WHAT YOU HAVE TO DO
Copy, from the material below, every line in which the word "html" can be found.

•••••

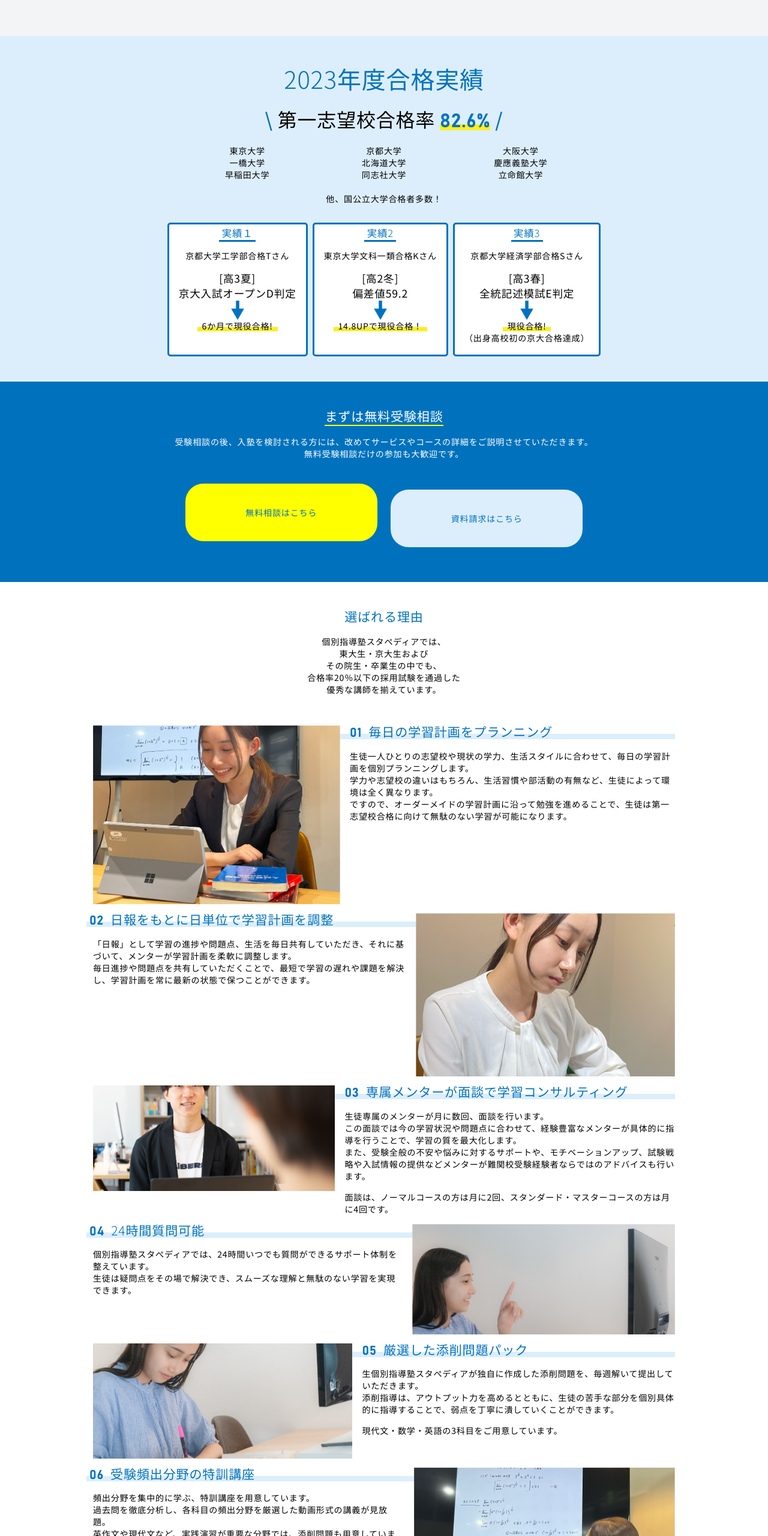
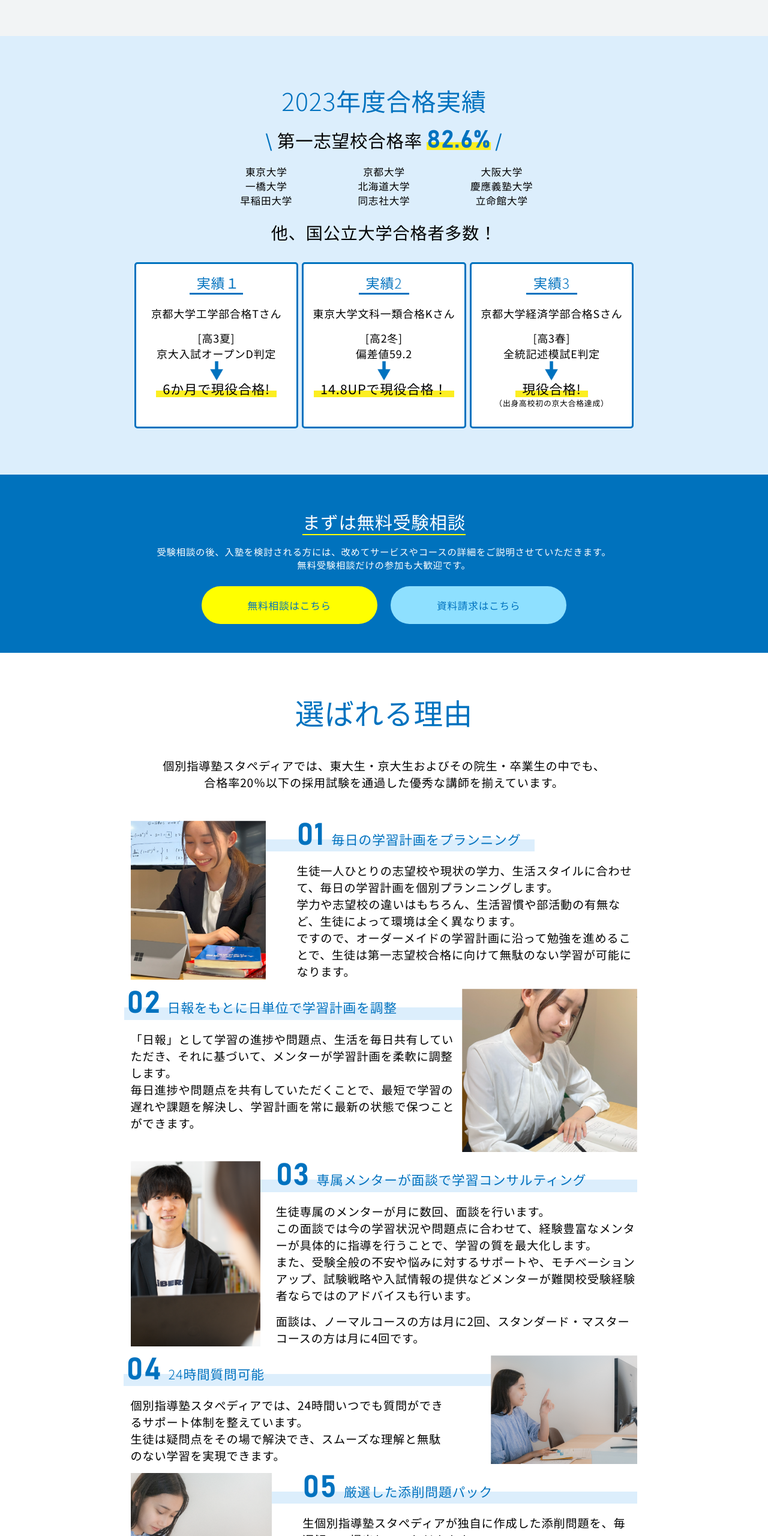
Before and after one commit to kinopio555/sutapedia-LP, a plain HTML site: page index.html in a window 1280 px wide. Shown: the part 1183-3743 px from the top of the page at 60% size. Drawn offline with Linux system fonts and the light colour scheme.

Commit message:
とりあえず

```diff
--- a/index.html
+++ b/index.html
@@ -120,44 +120,44 @@
                 <p class="mb-30">他、国公立大学合格者多数！</p>
                 <div class="achieve_wrap2">
                     <div class="achieve_box">
-                        <h3 class="blue_letters pc"><span>&nbsp;実績１&nbsp;</span></h3>
+                        <h3 class="blue_letters pc"><span>&nbsp;&nbsp;実績１&nbsp;</span></h3>
                         <p class="mb-15 pc">京都大学工学部合格Tさん</p>
                         <div class="sp"><span class="blue_letters">実績1&nbsp;&nbsp;&nbsp;&nbsp;</span>京都大学工学部合格Tさん</div>
                         <p>[高3夏]<br>京大入試オープンD判定</p>
                         <div><img src="img/arrow.png" alt="下矢印"></div>
-                        <p class="mb-20"><span>&nbsp;&nbsp;6か月で現役合格!&nbsp;&nbsp;</span></p>
+                        <p><span>&nbsp;&nbsp;6か月で現役合格!&nbsp;&nbsp;</span></p>
                     </div>
                     <div class="achieve_box">
-                        <h3 class="blue_letters pc"><span>&nbsp;実績2&nbsp;</span></h3>
+                        <h3 class="blue_letters pc"><span>&nbsp;&nbsp;実績2&nbsp;&nbsp;</span></h3>
                         <p class="mb-15 pc">東京大学文科一類合格Kさん</p>
                         <div class="sp"><span class="blue_letters">実績2&nbsp;&nbsp;&nbsp;&nbsp;</span>東京大学文科一類合格Kさん</div>
                         <p>[高2冬]<br>偏差値59.2</p>
                         <div><img src="img/arrow.png" alt="下矢印"></div>
-                        <p class="mb-20"><span>&nbsp;&nbsp;14.8UPで現役合格！&nbsp;&nbsp;</span></p>
+                        <p><span>&nbsp;&nbsp;14.8UPで現役合格！&nbsp;&nbsp;</span></p>
                     </div>
                     <div class="achieve_box">
-                        <h3 class="blue_letters pc"><span>&nbsp;実績3&nbsp;</span></h3>
+                        <h3 class="blue_letters pc"><span>&nbsp;&nbsp;実績3&nbsp;&nbsp;</span></h3>
                         <p class="mb-15 pc">京都大学経済学部合格Sさん</p>
                         <div class="sp"><span class="blue_letters">実績3&nbsp;&nbsp;&nbsp;&nbsp;</span>京都大学経済学部合格Sさん</div>
                         <p>[高3春]<br>全統記述模試E判定</p>
                         <div><img src="img/arrow.png" alt="下矢印"></div>
-                        <p class="mb-20 no_mb-20"><span>&nbsp;&nbsp;現役合格!&nbsp;&nbsp;</span></p>
+                        <p><span>&nbsp;&nbsp;現役合格!&nbsp;&nbsp;</span></p>
                         <p>（出身高校初の京大合格達成）</p>
                     </div>
                 </div>
             </section>
             <section class="consul_container bg-blue noto_sans_jp">
                 <h1><span>まずは無料受験相談</span></h1>
-                <p class="mb-40">受験相談の後、入塾を検討される方には、改めてサービスやコースの詳細をご説明させていただきます。<br>無料受験相談だけの参加も大歓迎です。</p>
+                <p>受験相談の後、入塾を検討される方には、改めてサービスやコースの詳細をご説明させていただきます。<br>無料受験相談だけの参加も大歓迎です。</p>
                 <div class="consul_wrap blue_letters flex-center">
-                    <div class="button flex-center bg-yellow noto_serif_jp mb-20">無料相談はこちら</div>
-                    <div class="button flex-center bg-skyblue noto_serif_jp">資料請求はこちら</div>
+                    <div class="button flex-center bg-yellow noto_serif_jp">無料相談はこちら</div>
+                    <div class="button flex-center noto_serif_jp">資料請求はこちら</div>
                 </div>
             </section>
             <section class="reason_container noto_sans_jp">
                 <div class="reason_wrap mb-50">
                     <h1 class="blue_letters">選ばれる理由</h1>
-                    <p>個別指導塾スタぺディアでは、<br>東大生・京大生および<br>その院生・卒業生の中でも、<br>合格率20％以下の採用試験を通過した<br>優秀な講師を揃えています。</p>
+                    <p>個別指導塾スタぺディアでは、東大生・京大生およびその院生・卒業生の中でも、<br>合格率20％以下の採用試験を通過した優秀な講師を揃えています。</p>
                 </div>
                 <div class="reason_wrap mb-50 pc">
                     <div class="reason_box1 mb-15 reason1">
@@ -289,12 +289,12 @@
                 <div class="message_wrap">
                     <div></div>
                     <div class="bg-white lh2">
-                        <p class="mb-30">教育業界には大きな課題があります。<br>質の高い授業は提供できても、合格までの正しいルートを示せる体制が整っていません。</p>
-                        <p class="mb-30">志望校の分析、逆算した計画立て、日々の進捗管理と調整が必要ですが、これを受験生自身で行うのは困難です。</p>
-                        <p class="mb-30">多くの生徒を抱える予備校では、個別の手厚いサポートは難しいです。<br>そこで、生徒一人一人に専属メンターをつけ、毎日の学習を追跡・フィードバックできるサービスを立ち上げました。</p>
-                        <p class="mb-30">これにより、生徒は計画に沿って勉強を進めるだけで、受験日までに必要な学力が身につきます。<br>有り難いことに、多くの生徒がこのシステムで第一志望校に合格しています。</p>
-                        <p class="mb-30">「勉強計画がわからない」<br>「計画を実行できない」</p>
-                        <p class="mb-30">そんな悩みを持つ受験生をお待ちしています。無料受験相談もご利用ください。</p>
+                        <p>教育業界には大きな課題があります。<br>質の高い授業は提供できても、合格までの正しいルートを示せる体制が整っていません。</p>
+                        <p>志望校の分析、逆算した計画立て、日々の進捗管理と調整が必要ですが、これを受験生自身で行うのは困難です。</p>
+                        <p>多くの生徒を抱える予備校では、個別の手厚いサポートは難しいです。<br>そこで、生徒一人一人に専属メンターをつけ、毎日の学習を追跡・フィードバックできるサービスを立ち上げました。</p>
+                        <p>これにより、生徒は計画に沿って勉強を進めるだけで、受験日までに必要な学力が身につきます。<br>有り難いことに、多くの生徒がこのシステムで第一志望校に合格しています。</p>
+                        <p>「勉強計画がわからない」<br>「計画を実行できない」</p>
+                        <p>そんな悩みを持つ受験生をお待ちしています。無料受験相談もご利用ください。</p>
                     </div>
                 </div>
             </section>
--- a/style/front.css
+++ b/style/front.css
@@ -178,7 +178,7 @@
 
 .achieve_container {
     text-align: center;
-    padding: 3em 5em;
+    padding: 6vw 0vw;
 }
 
 .bg-skyblue {
@@ -186,12 +186,12 @@
 }
 
 .achieve_container h1 {
-    font-size: 2.5rem;
+    font-size: 3.2vw;
     font-weight: 300;
 }
 
 .achieve_wrap.mb-20 {
-    font-size: 2rem;
+    font-size: 2.3vw;
     font-weight: 300;
     text-align: center;
 }
@@ -199,18 +199,19 @@
 .achieve_wrap1 {
     display: grid;
     grid-template-columns: 1fr 1fr 1fr;
-    width: 60%;
+    width: 46%;
     margin-top: 0;
     margin-left: auto;
     margin-right: auto;
     font-weight: 400;
+    font-size: 1.3vw;
 }
 
 .achieve_wrap2 {
-    width: 70vw;
+    width: 65vw;
     display: flex;
     margin: 0 auto;
-    justify-content: center;
+    justify-content: space-between;
 }
 
 .achieve_box {
@@ -218,30 +219,31 @@
     border-radius: 5px;
     padding: 0.1rem 1rem;
     background-color: #fff;
+    flex: 1;
+    padding: 1.1vw 0;
+    font-size: 1.4vw;
+    font-weight: 400;
 }
 
 .achieve_box h3 span {
     border-bottom: 0.2rem solid #0072BF;
     font-weight: 350;
+    font-size: 1.8vw;
 }
 
 .achieve_box .mb-15 {
     font-weight: 400;
 }
 
-.achieve_box .mb-20 {
-    font-weight: 400;
-}
-
 .achieve_box p:nth-of-type(2) {
     font-weight: 400;
-    font-size: 1.1rem;
 }
 
 .achieve_box p span {
     display: inline-block;
     background: linear-gradient(transparent 60%, #FCEE21 60%);
     line-height: 1.3;
+    font-size: 1.7vw;
 }
 
 .achieve_box div {
@@ -268,6 +270,7 @@
 
 .achieve_container .mb-30 {
     font-weight: 300;
+    font-size: 2.2vw;
 }
 
 .achieve_container .achieve_item {
@@ -294,6 +297,7 @@
     font-family: "bahnschrift";
     src: url("../font/bahnschrift.ttf") format("truetype");
     font-display: swap;
+    font-size: 2.6vw;
 }
 
 .achieve_wrap .slash {
@@ -305,22 +309,20 @@
     display: inline-block;
     background: linear-gradient(transparent 60%, #FCEE21 60%);
     line-height: 0.8;
-}
-
-.achieve_box .mb-20.no_mb-20 {
-    margin-bottom: 0;
+    font-size: 3.2vw;
 }
 
 .achieve_box:nth-of-type(2) {
-    margin: 0 0.5rem;
+    margin: 0 0.5vw;
 }
 
 .achieve_box p:nth-of-type(4) {
     margin-bottom: 1rem;
+    font-size: 1vw;
 }
 
 .consul_container {
-    padding: 3em 8em;
+    padding: 4.5vw 8vw;
     text-align: center;
     padding-bottom: 3rem;
 }
@@ -329,6 +331,7 @@
     color: #fff;
     border-bottom: 0.15rem solid #FFFF00;
     font-weight: 150;
+    font-size: 2.3vw;
 }
 
 .bg-yellow {
@@ -340,9 +343,9 @@
 }
 
 .consul_wrap .button {
-    font-weight: 300;
-    width: 25vw;
-    height: 12vh;
+    font-weight: 500;
+    padding: 1.5vw 6vw;
+    font-size: 1.3vw;
 }
 
 .consul_wrap div:nth-of-type(1) {
@@ -351,19 +354,22 @@
 
 .consul_wrap div:nth-of-type(2) {
     margin-left: 0.7rem;
+    background-color: #8EE0FF;
 }
 
 .button {
-    border-radius: 30px;
+    border-radius: 40px;
 }
 
 .consul_container p {
     color: #fff;
     font-weight: 200;
+    font-size: 1.2vw;
+    margin-bottom: 2vw;
 }
 
 .reason_container {
-    padding: 3em 11em;
+    padding: 5vw 17vw;
 }
 
 .reason_container > div:nth-of-type(1) {
@@ -372,19 +378,24 @@
 
 .reason_container .reason_wrap h1 {
     font-weight: 300;
+    font-size: 3.8vw;
 }
 
 .reason_container .reason_wrap p {
     font-weight: 400;
+    font-size: 1.5vw;
 }
 
 .reason_wrap .reason_box1 {
     display: flex;
 }
 
+.reason_container > div:last-child {
+    box-shadow: 5px 5px 10px 0px rgba(0, 0, 0, 0.3);
+}
+
 .reason1 > div:nth-of-type(1) {
-    width: 70%;
-    height: 100%;
+    width: 36vw;
 }
 
 .reason2 > div:nth-of-type(2) {
@@ -393,23 +404,65 @@
 }
 
 .reason3 > div:nth-of-type(1) {
-    width: 85%;
-    height: 11rem;
+    width: 42vw;
 }
 
 .reason4 > div:nth-of-type(2) {
-    width: 53%;
-    height: 11.5rem;
+    width: 28vw;
 }
 
 .reason5 > div:nth-of-type(1) {
-    width: 80%;
-    height: 12rem;
+    width: 40vw;
 }
 
 .reason6 > div:nth-of-type(2) {
-    width: 46%;
-    height: 12rem;
+    width: 25vw;
+}
+
+.reason1 div > div {
+    width: 35vw;
+}
+
+.reason1 h2 {
+    margin-left: 4vw;
+}
+.reason1 p {
+    margin-left: 4vw;
+}
+/* .reason2 h2 {
+    margin-left: 4vw;
+}
+.reason2 p {
+    margin-left: 4vw;
+} */
+.reason3 h2 {
+    margin-left: 2vw;
+}
+.reason3 p {
+    margin-left: 2vw;
+}
+.reason4 h2 {
+    margin-left: 4vw;
+}
+.reason4 p {
+    margin-right: 5vw;
+}
+.reason5 h2 {
+    margin-left: 4vw;
+}
+.reason5 p {
+    margin-left: 4vw;
+}
+.reason6 h2 {
+    margin-left: 4vw;
+}
+.reason6 p {
+    margin-right: 3vw;
+}
+
+.reason_wrap .bg-skyblue img {
+    position: absolute;
+    bottom: 0;
 }
 
 .reason_box1 img {
@@ -418,11 +471,6 @@
     object-fit: cover;
 }
 
-
-.reason_box1 .reason_item p {
-    margin-left: 1rem;
-}
-
 .reason_box1 .reason_item > div {
     font-weight: 400;
     background: linear-gradient(transparent 60%, #DCEEFC 60%);
@@ -430,9 +478,9 @@
 }
 
 .reason_box1 .reason_item > div h2 {
-    margin-left: 1rem;
     margin-top: 0.8rem;
     font-weight: 300;
+    font-size: 1.7vw;
 }
 
 .reason_wrap .reason_box2 {
@@ -445,11 +493,6 @@
     height: 100%;
     object-fit: cover;
     object-position: 0% 0%;
-}
-
-
-.reason_box2 .reason_item p {
-    margin-right: 1rem;
 }
 
 .reason_box2 .reason_item > div {
@@ -465,6 +508,7 @@
     font-weight: 300;
     margin-left: 0.3rem;
     margin-top: 1.2rem;
+    font-size: 1.7vw;
 }
 
 .reason_item div div {
@@ -475,13 +519,13 @@
 .reason_wrap .bg-blue.noto_serif_jp {
     color: #fff;
     text-align: center;
-    padding: 0.2rem 0;
+    padding: 0.4vw 0;
     font-weight: 100;
+    font-size: 2.2vw;
 }
 
 .reason_wrap .bg-skyblue > div {
     display: flex;
-    align-items: center;
 }
 
 .reason_wrap .bg-skyblue div div:nth-of-type(1) {
@@ -490,7 +534,8 @@
 }
 
 .reason_wrap .bg-skyblue div div:nth-of-type(2) p:nth-of-type(1) {
-    padding-top: 2.5rem;
+    padding-top: 2.5vw;
+    font-size: 1.3vw;
 }
 
 .reason_wrap .bg-skyblue div div:nth-of-type(2) {
@@ -501,6 +546,7 @@
 
 .reason_item h2 .bahnschrift {
     font-weight: 650;
+    font-size: 4vw;
 }
 
 .bg-gray {
@@ -508,33 +554,39 @@
 }
 
 .message_container {
-    padding: 3em;
+    padding: 6vw 0;
 }
 
 .message_container h1 {
     text-align: center;
     font-weight: 300;
+    font-size: 2.2vw;
 }
 
 .message_wrap {
     display: flex;
     margin: 0 auto;
-    width: 70%;
+    width: 68vw;
 }
 
 .message_wrap .bg-white {
-    padding: 1.5rem 2rem;
+    padding: 1.5vw 2vw;
     font-weight: 400;
     padding-left: 4rem;
     padding-bottom: 0;
+    font-size: 1vw;
 }
 
 .message_wrap div:nth-of-type(1) {
     background-color: #B3B3B3;
-    width: 33rem;
-    height: 22rem;
-    left: 2rem;
+    width: 25vw;
+    height: 26vw;
+    left: 2.5vw;
     z-index: 10;
+}
+
+.message_wrap .bg-white.lh2 p {
+    margin-bottom: 2vw;
 }
 
 .flow_container {
@@ -1032,45 +1084,12 @@
     display: none;
 }
 
-@media screen and (min-width: 1366px) {
-    .reason1 div:nth-of-type(1) {
-        width: 55%;
-    }
-    .reason2 div:nth-of-type(2) {
-        width: 63%;
-        height: 32rem;
-    }
-    .reason_box2 .reason_item p {
-        margin-right: 9rem;
-    }
-    .reason3 > div:nth-of-type(1) {
-        height: 20rem;
-    }
-    .reason4 > div:nth-of-type(2) {
-        height: 19rem;
-    }
-    .reason5 > div:nth-of-type(1) {
-        width: 70%;
-        height: 21rem;
-    }
-    .reason6 > div:nth-of-type(2) {
-        width: 45%;
-        height: 20rem;
-    }
-}
-
 @media screen and (max-width: 850px) {
     .header_wrap2 .header_button {
         height: 5vh;
     }
-    .achieve_wrap2 {
-        width: 83vw;
-    }
     .achieve_box {
         padding: 0.1rem 0.3rem;
-    }
-    .reason_container {
-        padding: 3em 7em;
     }
     .reason_wrap .bg-skyblue > div {
         align-items: end;
```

•••••

RESULT
Before and after one commit to kinopio555/sutapedia-LP, a plain HTML site: page index.html in a window 1280 px wide. Shown: the part 1183-3743 px from the top of the page at 60% size. Drawn offline with Linux system fonts and the light colour scheme.
--- a/index.html
+++ b/index.html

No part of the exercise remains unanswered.